As businesses and households continue to adjust to the challenging economic outlook and higher cost of living, these financial buffers will support the resilience of the financial institutions. Going forward, external events will continue to weigh heavily on the volatility of the domestic financial markets.
These include increased uncertainty over political developments and growth in the major economies as well as volatile commodity prices. Domestic financial system stability is nonetheless expected to be preserved given the loss absorption capacity of financial institutions supported by strong capital and liquidity buffers.
Financial institutions remained well-capitalised. The combined capital buffers of banks, insurers and takaful operators stood at RM172.5 billion. Banks maintained a high level and quality of capitalization.
This is reflected in the high common equity tier-1, tier-1 and total capital ratios of banks which stood at 13.1%, 14.0% and 16.5%, respectively (3Q 2016: 13.3%, 14.2% and 16.7%, respectively). Similarly, the capital adequacy ratio for the insurance and takaful sectors remained high at 243.8% (3Q 2016: 226.3%).

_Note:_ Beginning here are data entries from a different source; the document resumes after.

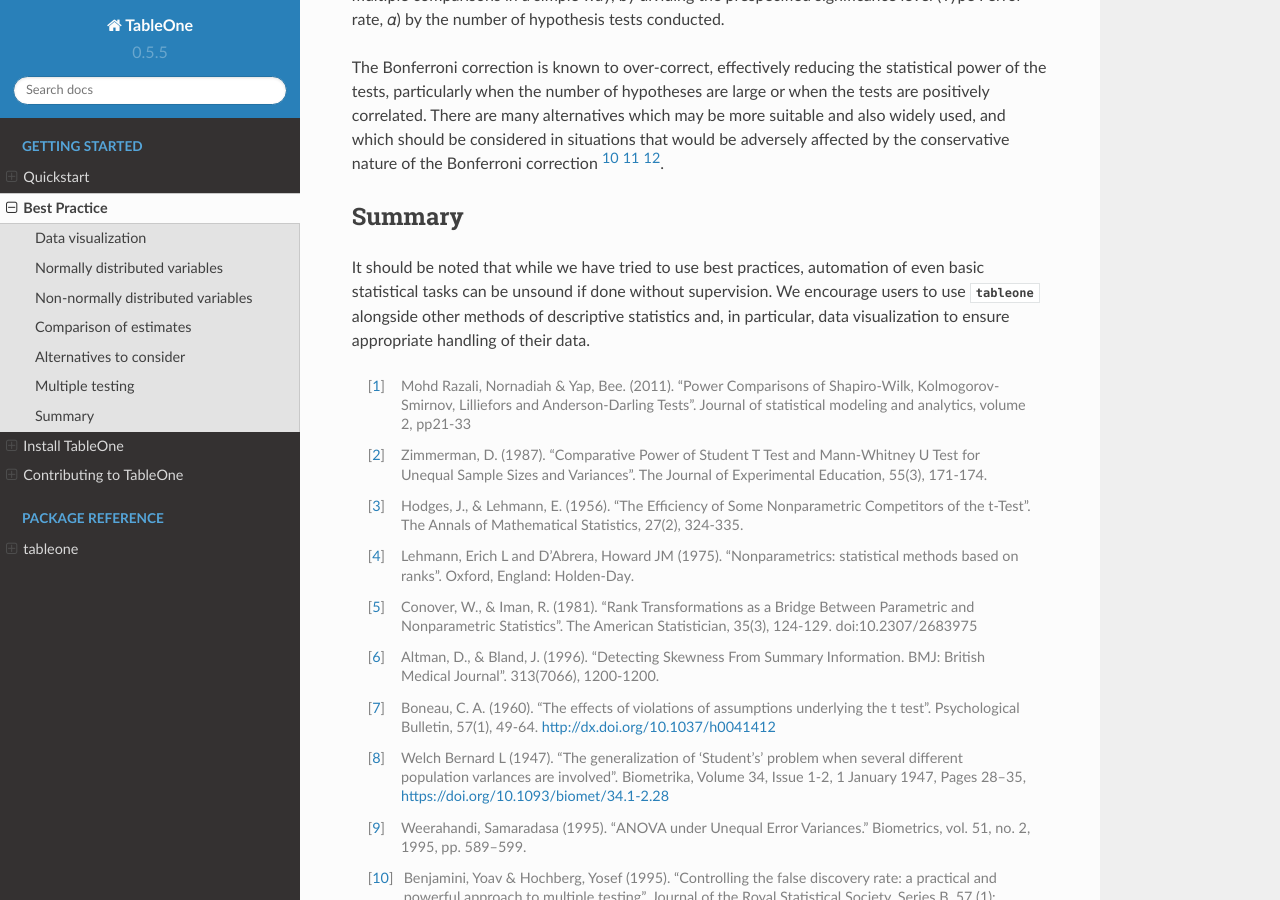
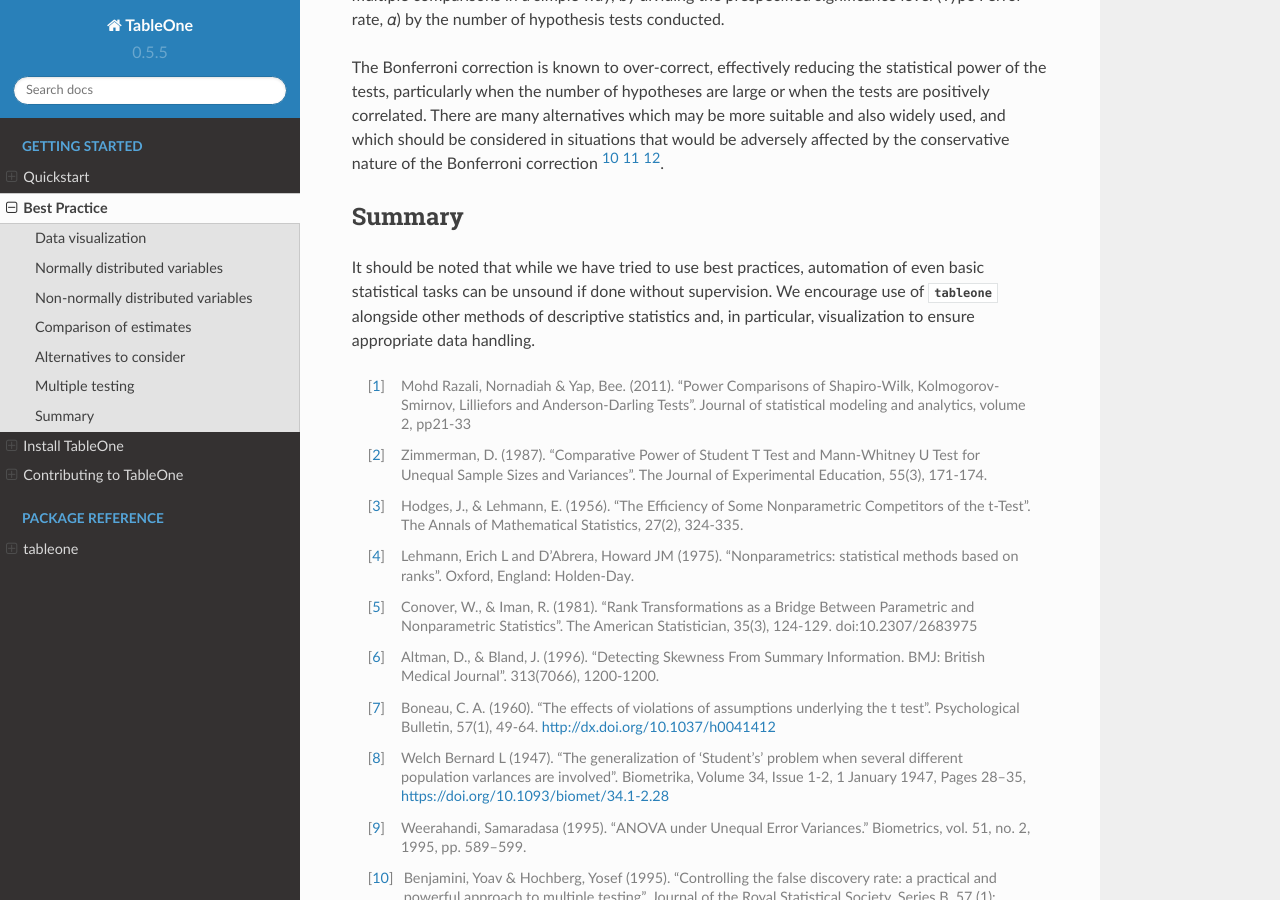
Before and after one commit to tompollard/tableone, a Sphinx documentation site: the page built from docs/bestpractice.rst, in a window 1280 px wide and 900 px high, scrolled down 2003 px. Built offline with Sphinx 7.4.7 and the Read the Docs theme 2.0.0, drawn with Linux system fonts in a browser that asks for light colours; some of the changed text lies outside the part shown.

Commit message:
add note on est practice to docs. ref #55

```diff
--- a/docs/bestpractice.rst
+++ b/docs/bestpractice.rst
@@ -48,7 +48,7 @@ The Bonferroni correction is known to over-correct, effectively reducing the sta
 Summary
 -------
 
-It should be noted that while we have tried to use best practices, automation of even basic statistical tasks can be unsound if done without supervision. We encourage users to use :py:mod:`tableone` alongside other methods of descriptive statistics and, in particular, data visualization to ensure appropriate handling of their data.
+It should be noted that while we have tried to use best practices, automation of even basic statistical tasks can be unsound if done without supervision. We encourage use of :py:mod:`tableone` alongside other methods of descriptive statistics and, in particular, visualization to ensure appropriate data handling.
 
 .. [1] Mohd Razali, Nornadiah & Yap, Bee. (2011). "Power Comparisons of Shapiro-Wilk,
     Kolmogorov-Smirnov, Lilliefors and Anderson-Darling Tests". Journal of statistical
```
Also changed, not shown: other parts of docs/bestpractice.rst (+1 -1 lines), README.rst (+11 -2 lines).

Domestic demand will remain the key driver of growth
Going forward, the global economy is expected to improve but remain on a moderate growth path.
While there are indications of more sustained growth in the major economies in 2017, downside risks to global growth continue to prevail, arising from the volatility in commodity prices, policy uncertainties and growth prospects of the major developed economies, heightened risk aversions in the global financial markets as well as geopolitical developments.
While the external environment may continue to remain challenging, the Malaysian economy will experience sustained growth with the primary driver being domestic demand.
Private consumption is anticipated to remain supported by wage and employment growth, with additional impetus coming from announced Government measures to support disposable income of households.
Investment activity will continue to be anchored by the on-going implementation of infrastructure projects and capital spending in the manufacturing and services sectors.